Go through the data below. Pull out every line that has the word "progs".

╭─ Supplied information

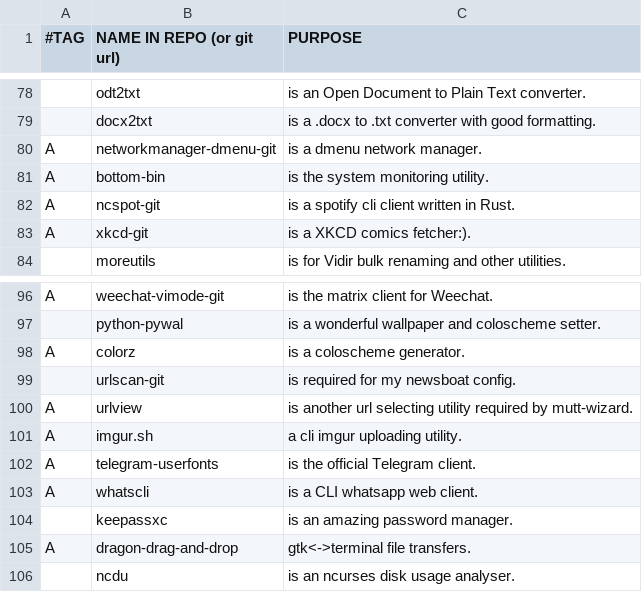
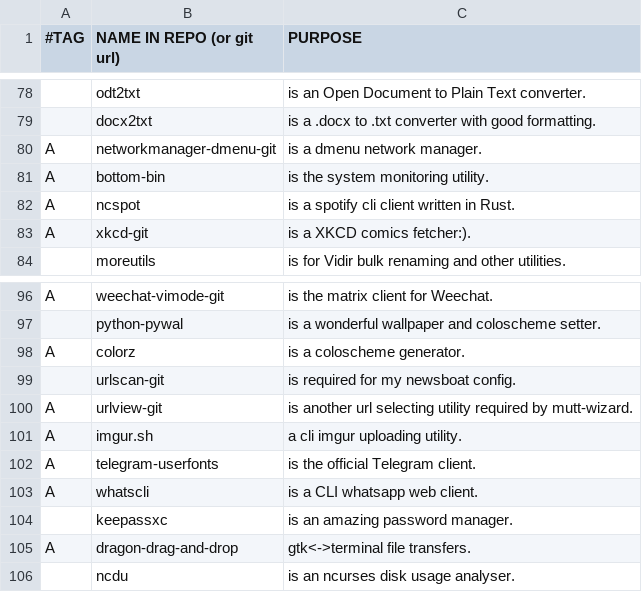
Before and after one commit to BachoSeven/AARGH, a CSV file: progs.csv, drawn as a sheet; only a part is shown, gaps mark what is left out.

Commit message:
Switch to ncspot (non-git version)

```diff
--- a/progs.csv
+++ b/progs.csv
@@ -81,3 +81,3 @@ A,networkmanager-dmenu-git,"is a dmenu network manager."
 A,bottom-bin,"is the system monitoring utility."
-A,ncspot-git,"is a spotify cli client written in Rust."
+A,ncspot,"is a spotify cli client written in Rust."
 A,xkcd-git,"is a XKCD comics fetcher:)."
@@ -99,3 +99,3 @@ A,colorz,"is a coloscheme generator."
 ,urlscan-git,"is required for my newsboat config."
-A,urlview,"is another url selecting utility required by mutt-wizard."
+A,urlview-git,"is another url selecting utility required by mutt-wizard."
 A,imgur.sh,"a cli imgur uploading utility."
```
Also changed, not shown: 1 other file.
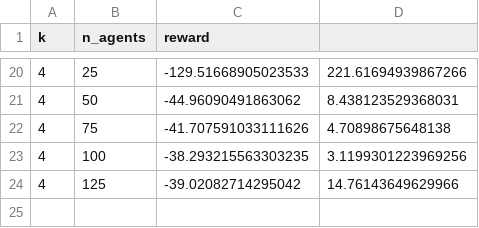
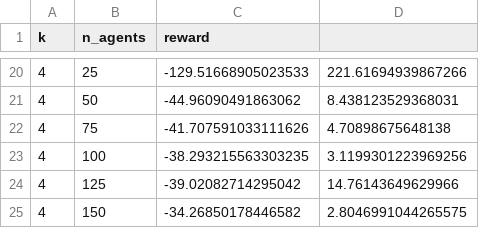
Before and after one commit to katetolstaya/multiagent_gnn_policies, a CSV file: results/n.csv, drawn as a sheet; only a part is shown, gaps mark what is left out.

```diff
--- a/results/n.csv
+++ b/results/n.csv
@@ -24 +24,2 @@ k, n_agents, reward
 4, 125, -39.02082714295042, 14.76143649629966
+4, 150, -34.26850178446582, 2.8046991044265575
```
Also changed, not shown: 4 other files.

╰─

▶ [Final answer]
Before and after one commit to BachoSeven/AARGH, a CSV file: progs.csv, drawn as a sheet; only a part is shown, gaps mark what is left out.
--- a/progs.csv
+++ b/progs.csv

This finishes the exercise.